(Exercise inputs)

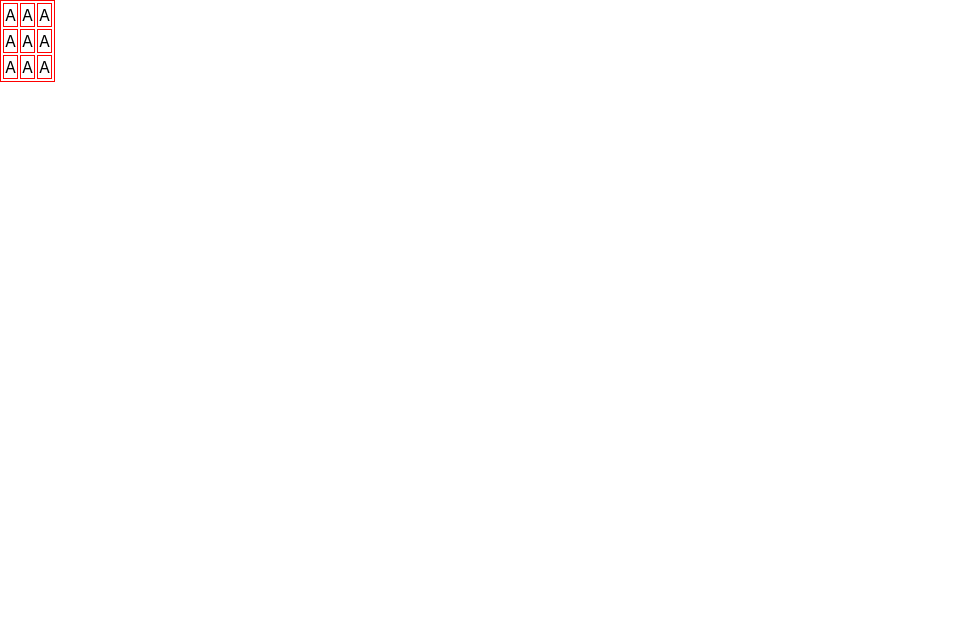
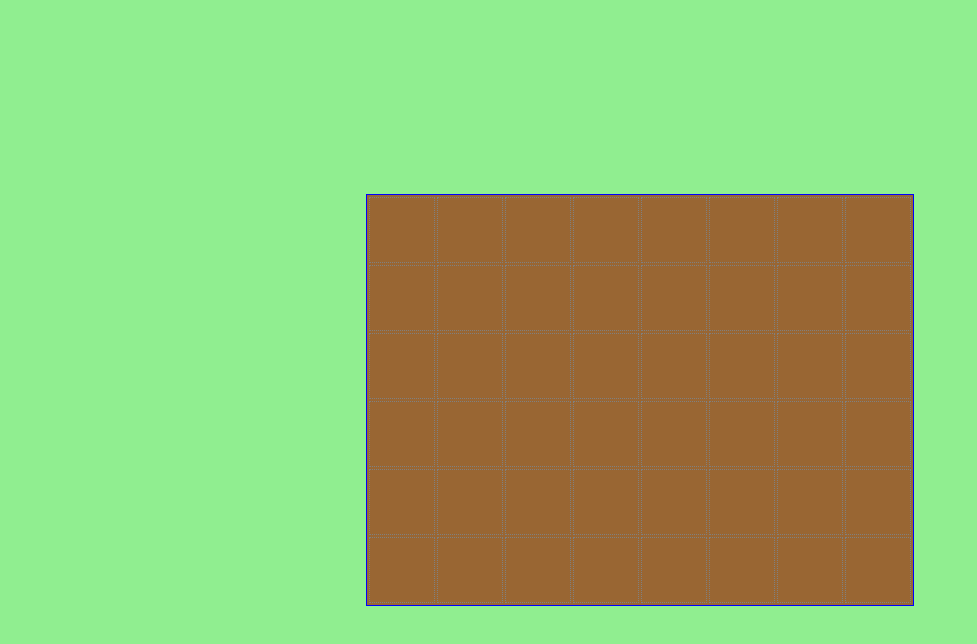
Before and after one commit to addison-grant/sweat-equity-2, a React (Create React App) app: page / in a window 1280 px wide. Shown: the top 644 px of the page, without its empty margins (0-977 px from the left). Built offline with nearby package versions, Linux system fonts and the light colour scheme.

Commit message:
Make house centered on window
And some other stuff

```diff
--- a/package.json
+++ b/package.json
@@ -5,7 +5,8 @@
   "dependencies": {
     "react": "^16.7.0",
     "react-dom": "^16.7.0",
-    "react-scripts": "2.1.3"
+    "react-scripts": "2.1.3",
+    "styled-components": "^4.1.3"
   },
   "scripts": {
     "start": "react-scripts start",
--- a/src/App.css
+++ b/src/App.css
@@ -1,32 +1,4 @@
 .App {
+  min-height: 100%;
   text-align: center;
 }
-
-.App-logo {
-  animation: App-logo-spin infinite 20s linear;
-  height: 40vmin;
-}
-
-.App-header {
-  background-color: #282c34;
-  min-height: 100vh;
-  display: flex;
-  flex-direction: column;
-  align-items: center;
-  justify-content: center;
-  font-size: calc(10px + 2vmin);
-  color: white;
-}
-
-.App-link {
-  color: #61dafb;
-}
-
-@keyframes App-logo-spin {
-  from {
-    transform: rotate(0deg);
-  }
-  to {
-    transform: rotate(360deg);
-  }
-}
--- a/src/App.js
+++ b/src/App.js
@@ -1,4 +1,5 @@
 import React, { Component } from 'react';
+//import styled from 'styled-components';
 import './App.css';
 import House from './components/House.js';
 
@@ -6,7 +7,7 @@ class App extends Component {
   render() {
     return (
       <div className="App">
-        <House className="App" />
+        <House numRows={6} numColumns={8} />
       </div>
     );
   }
--- a/src/components/house.js
+++ b/src/components/house.js
@@ -1,31 +1,24 @@
 import React from 'react';
 import '../css/House.css';
-
 class House extends React.Component {
-  renderCell() {
+  render() {
+    const columns = [...Array(this.props.numColumns).keys()];
+    const rows = [...Array(this.props.numRows).keys()];
     return (
-      <td className='House-cell'>A</td>
+      <div className='House-plot'>
+        <table className='House-main'>
+          <tbody>
+            {rows.map((rowKey) =>
+              <tr key={rowKey}>
+                {columns.map((columnKey) =>
+                  <td key={columnKey} className='House-cell'></td>
+                )}
+              </tr>
+            )}
+          </tbody>
+        </table>
+      </div>
     );
-  }
-
-  renderRow() {
-    return (
-      <tr className='House-row'>
-        {this.renderCell()}
-        {this.renderCell()}
-        {this.renderCell()}
-      </tr>
-    );
-  }
-
-  render() {
-    return (
-      <table className='House-building'>
-        {this.renderRow()}
-        {this.renderRow()}
-        {this.renderRow()}
-      </table>
-    )
   }
 }
 
--- a/src/css/House.css
+++ b/src/css/House.css
@@ -1,3 +1,26 @@
-.House-building, .House-row, .House-cell {
-  border: 1px solid red;
+.App {
+  min-height: 100vh;
 }
+
+.House-cell {
+  width: 64px;
+  height: 64px;
+  border: 1px dotted gray;
+  margin: 0;
+  padding: 0;
+}
+
+.House-main {
+  border: 1px solid blue;
+  background-color: #996633;
+}
+
+.House-plot {
+  width: 100%;
+  height: 100%;
+  min-height: 100vh;
+  background-color: lightgreen;
+  display: flex;
+  justify-content: center;
+  align-items: center;
+}
--- a/src/index.css
+++ b/src/index.css
@@ -1,3 +1,7 @@
+html, body {
+  min-height: 100vh;
+}
+
 body {
   margin: 0;
   padding: 0;
@@ -12,3 +16,7 @@ code {
   font-family: source-code-pro, Menlo, Monaco, Consolas, "Courier New",
     monospace;
 }
+
+#root {
+  min-height: 100vh;
+}
```
Also changed, not shown: 1 other file (tests, documents, lock files or other folders).
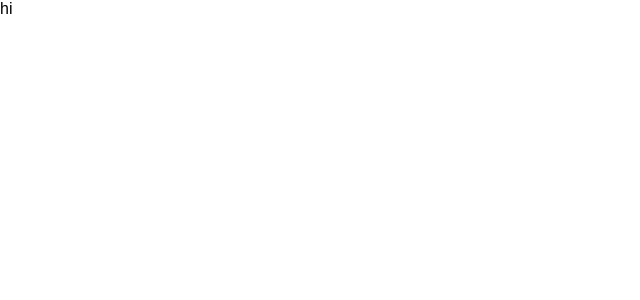
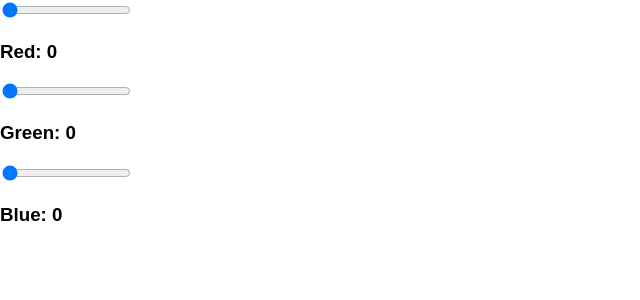
Before and after one commit to leonardo-vargas-de-paula/react-rgb, a React (Create React App) app: page / in a window 1280 px wide. Shown: the top 300 px of the page, without its empty margins (0-640 px from the left). Built offline with nearby package versions, Linux system fonts and the light colour scheme.

Commit message:
feat: adiciona innputs de range de 0 a 255 que representam rgb

```diff
--- a/src/App.js
+++ b/src/App.js
@@ -1,9 +1,38 @@
+import { useState } from 'react';
+
 function App() {
+  const [red, setRed] = useState(0);
+  const [green, setGreen] = useState(0);
+  const [blue, setBlue] = useState(0);
+
+  const changeToRed = ({ target }) => {
+    setRed(parseInt(target.value));
+  }
+
+  const changeToGreen = ({ target }) => {
+    setGreen(parseInt(target.value));
+  }
+
+  const changeToBlue = ({ target }) => {
+    setBlue(parseInt(target.value));
+  }
+
   return (
-    <div className="App">
-      hi
-    </div>
+    <>
+      <input type="range" min="0" max="255" value={red} onChange={changeToRed} />
+      <h3>Red: {red}</h3>
+
+      <input type="range" min="0" max="255" value={green} onChange={changeToGreen} />
+      <h3>Green: {green}</h3>
+
+      <input type="range" min="0" max="255" value={blue} onChange={changeToBlue} />
+      <h3>Blue: {blue}</h3>
+    </>
+
   );
 }
 
+
+
+
 export default App;
```
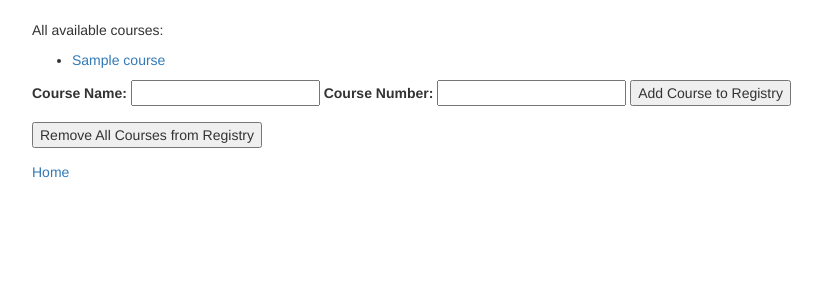
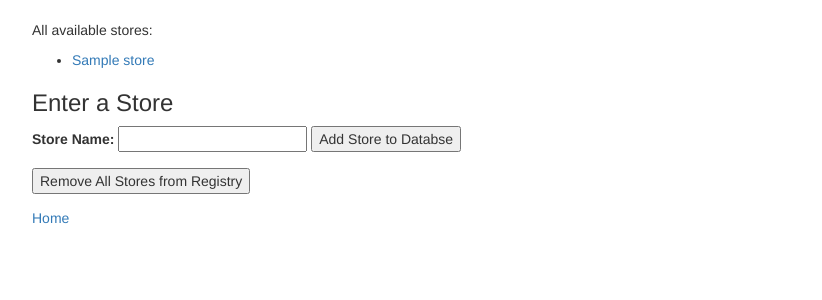
Before and after one commit to evanb2/Assessment4, a PHP site: template views/stores.twig in a window 1280 px wide. Shown: the top 300 px of the page, without its empty margins (38-860 px from the left). Run offline with PHP 8.4, Linux system fonts and the light colour scheme; the template is opened without the code that fills it: most values are stand-ins (such as "Sample title", 1, 10 or a date in 2020); some libraries are stand-ins or nearby versions.

Commit message:
create stores.twig page

```diff
--- a/app/app.php
+++ b/app/app.php
@@ -48,8 +48,7 @@
   //CREATE store
   $app->post("/stores", function() use ($app) {
     $storename = $_POST['storename'];
-    $id = $_POST['id'];
-    $store = new Store($storename, $id);
+    $store = new Store($storename);
     $store->save();
     return $app['twig']->render('stores.twig', array('stores' => Store::getAll()));
   });
--- a/views/stores.twig
+++ b/views/stores.twig
@@ -1,30 +1,29 @@
 <html>
 <head>
-  <title>University of Life Registrar</title>
+  <title>Shoe Store Database</title>
   <link rel='stylesheet' href='https://maxcdn.bootstrapcdn.com/bootstrap/3.3.1/css/bootstrap.min.css'>
 </head>
 <body>
   <br>
   <div class='container'>
-    {% if courses is not empty %}
-      <p>All available courses:</p>
+    {% if stores is not empty %}
+      <p>All available stores:</p>
       <ul>
-        {% for course in courses %}
-          <li><a href="/courses/{{ course.getId }}">{{ course.getName }}</a></li>
+        {% for store in stores %}
+          <li><a href="/stores/{{ store.getId }}">{{ store.getStorename }}</a></li>
         {% endfor %}
       </ul>
     {% endif %}
 
-    <form action='/courses' method='post'>
-      <label for='name'>Course Name:</label>
-      <input id='name' name='name' type='text'>
-      <label for='course_number'>Course Number:</label>
-      <input id='course_number' name='course_number' type='text'>
+    <h3>Enter a Store</h3>
+    <form action='/stores' method='post'>
+      <label for='storename'>Store Name:</label>
+      <input id='storename' name='storename' type='text'>
 
-      <button type='submit'>Add Course to Registry</button>
+      <button type='submit'>Add Store to Databse</button>
     </form>
-    <form action='/delete_courses' method='post'>
-      <button type='submit'>Remove All Courses from Registry</button>
+    <form action='/delete_stores' method='post'>
+      <button type='submit'>Remove All Stores from Registry</button>
     </form>
 
     <p><a href='/'>Home</a></p>
```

(End Exercise inputs)

__Exercise aim__. From the first line to the last, retype the data above exactly, but not its images.

__Answer to the exercise__.
Before and after one commit to addison-grant/sweat-equity-2, a React (Create React App) app: page / in a window 1280 px wide. Shown: the top 644 px of the page, without its empty margins (0-977 px from the left). Built offline with nearby package versions, Linux system fonts and the light colour scheme.

Commit message:
Make house centered on window
And some other stuff

```diff
--- a/package.json
+++ b/package.json
@@ -5,7 +5,8 @@
   "dependencies": {
     "react": "^16.7.0",
     "react-dom": "^16.7.0",
-    "react-scripts": "2.1.3"
+    "react-scripts": "2.1.3",
+    "styled-components": "^4.1.3"
   },
   "scripts": {
     "start": "react-scripts start",
--- a/src/App.css
+++ b/src/App.css
@@ -1,32 +1,4 @@
 .App {
+  min-height: 100%;
   text-align: center;
 }
-
-.App-logo {
-  animation: App-logo-spin infinite 20s linear;
-  height: 40vmin;
-}
-
-.App-header {
-  background-color: #282c34;
-  min-height: 100vh;
-  display: flex;
-  flex-direction: column;
-  align-items: center;
-  justify-content: center;
-  font-size: calc(10px + 2vmin);
-  color: white;
-}
-
-.App-link {
-  color: #61dafb;
-}
-
-@keyframes App-logo-spin {
-  from {
-    transform: rotate(0deg);
-  }
-  to {
-    transform: rotate(360deg);
-  }
-}
--- a/src/App.js
+++ b/src/App.js
@@ -1,4 +1,5 @@
 import React, { Component } from 'react';
+//import styled from 'styled-components';
 import './App.css';
 import House from './components/House.js';
 
@@ -6,7 +7,7 @@ class App extends Component {
   render() {
     return (
       <div className="App">
-        <House className="App" />
+        <House numRows={6} numColumns={8} />
       </div>
     );
   }
--- a/src/components/house.js
+++ b/src/components/house.js
@@ -1,31 +1,24 @@
 import React from 'react';
 import '../css/House.css';
-
 class House extends React.Component {
-  renderCell() {
+  render() {
+    const columns = [...Array(this.props.numColumns).keys()];
+    const rows = [...Array(this.props.numRows).keys()];
     return (
-      <td className='House-cell'>A</td>
+      <div className='House-plot'>
+        <table className='House-main'>
+          <tbody>
+            {rows.map((rowKey) =>
+              <tr key={rowKey}>
+                {columns.map((columnKey) =>
+                  <td key={columnKey} className='House-cell'></td>
+                )}
+              </tr>
+            )}
+          </tbody>
+        </table>
+      </div>
     );
-  }
-
-  renderRow() {
-    return (
-      <tr className='House-row'>
-        {this.renderCell()}
-        {this.renderCell()}
-        {this.renderCell()}
-      </tr>
-    );
-  }
-
-  render() {
-    return (
-      <table className='House-building'>
-        {this.renderRow()}
-        {this.renderRow()}
-        {this.renderRow()}
-      </table>
-    )
   }
 }
 
--- a/src/css/House.css
+++ b/src/css/House.css
@@ -1,3 +1,26 @@
-.House-building, .House-row, .House-cell {
-  border: 1px solid red;
+.App {
+  min-height: 100vh;
 }
+
+.House-cell {
+  width: 64px;
+  height: 64px;
+  border: 1px dotted gray;
+  margin: 0;
+  padding: 0;
+}
+
+.House-main {
+  border: 1px solid blue;
+  background-color: #996633;
+}
+
+.House-plot {
+  width: 100%;
+  height: 100%;
+  min-height: 100vh;
+  background-color: lightgreen;
+  display: flex;
+  justify-content: center;
+  align-items: center;
+}
--- a/src/index.css
+++ b/src/index.css
@@ -1,3 +1,7 @@
+html, body {
+  min-height: 100vh;
+}
+
 body {
   margin: 0;
   padding: 0;
@@ -12,3 +16,7 @@ code {
   font-family: source-code-pro, Menlo, Monaco, Consolas, "Courier New",
     monospace;
 }
+
+#root {
+  min-height: 100vh;
+}
```
Also changed, not shown: 1 other file (tests, documents, lock files or other folders).
Before and after one commit to leonardo-vargas-de-paula/react-rgb, a React (Create React App) app: page / in a window 1280 px wide. Shown: the top 300 px of the page, without its empty margins (0-640 px from the left). Built offline with nearby package versions, Linux system fonts and the light colour scheme.

Commit message:
feat: adiciona innputs de range de 0 a 255 que representam rgb

```diff
--- a/src/App.js
+++ b/src/App.js
@@ -1,9 +1,38 @@
+import { useState } from 'react';
+
 function App() {
+  const [red, setRed] = useState(0);
+  const [green, setGreen] = useState(0);
+  const [blue, setBlue] = useState(0);
+
+  const changeToRed = ({ target }) => {
+    setRed(parseInt(target.value));
+  }
+
+  const changeToGreen = ({ target }) => {
+    setGreen(parseInt(target.value));
+  }
+
+  const changeToBlue = ({ target }) => {
+    setBlue(parseInt(target.value));
+  }
+
   return (
-    <div className="App">
-      hi
-    </div>
+    <>
+      <input type="range" min="0" max="255" value={red} onChange={changeToRed} />
+      <h3>Red: {red}</h3>
+
+      <input type="range" min="0" max="255" value={green} onChange={changeToGreen} />
+      <h3>Green: {green}</h3>
+
+      <input type="range" min="0" max="255" value={blue} onChange={changeToBlue} />
+      <h3>Blue: {blue}</h3>
+    </>
+
   );
 }
 
+
+
+
 export default App;
```
Before and after one commit to evanb2/Assessment4, a PHP site: template views/stores.twig in a window 1280 px wide. Shown: the top 300 px of the page, without its empty margins (38-860 px from the left). Run offline with PHP 8.4, Linux system fonts and the light colour scheme; the template is opened without the code that fills it: most values are stand-ins (such as "Sample title", 1, 10 or a date in 2020); some libraries are stand-ins or nearby versions.

Commit message:
create stores.twig page

```diff
--- a/app/app.php
+++ b/app/app.php
@@ -48,8 +48,7 @@
   //CREATE store
   $app->post("/stores", function() use ($app) {
     $storename = $_POST['storename'];
-    $id = $_POST['id'];
-    $store = new Store($storename, $id);
+    $store = new Store($storename);
     $store->save();
     return $app['twig']->render('stores.twig', array('stores' => Store::getAll()));
   });
--- a/views/stores.twig
+++ b/views/stores.twig
@@ -1,30 +1,29 @@
 <html>
 <head>
-  <title>University of Life Registrar</title>
+  <title>Shoe Store Database</title>
   <link rel='stylesheet' href='https://maxcdn.bootstrapcdn.com/bootstrap/3.3.1/css/bootstrap.min.css'>
 </head>
 <body>
   <br>
   <div class='container'>
-    {% if courses is not empty %}
-      <p>All available courses:</p>
+    {% if stores is not empty %}
+      <p>All available stores:</p>
       <ul>
-        {% for course in courses %}
-          <li><a href="/courses/{{ course.getId }}">{{ course.getName }}</a></li>
+        {% for store in stores %}
+          <li><a href="/stores/{{ store.getId }}">{{ store.getStorename }}</a></li>
         {% endfor %}
       </ul>
     {% endif %}
 
-    <form action='/courses' method='post'>
-      <label for='name'>Course Name:</label>
-      <input id='name' name='name' type='text'>
-      <label for='course_number'>Course Number:</label>
-      <input id='course_number' name='course_number' type='text'>
+    <h3>Enter a Store</h3>
+    <form action='/stores' method='post'>
+      <label for='storename'>Store Name:</label>
+      <input id='storename' name='storename' type='text'>
 
-      <button type='submit'>Add Course to Registry</button>
+      <button type='submit'>Add Store to Databse</button>
     </form>
-    <form action='/delete_courses' method='post'>
-      <button type='submit'>Remove All Courses from Registry</button>
+    <form action='/delete_stores' method='post'>
+      <button type='submit'>Remove All Stores from Registry</button>
     </form>
 
     <p><a href='/'>Home</a></p>
```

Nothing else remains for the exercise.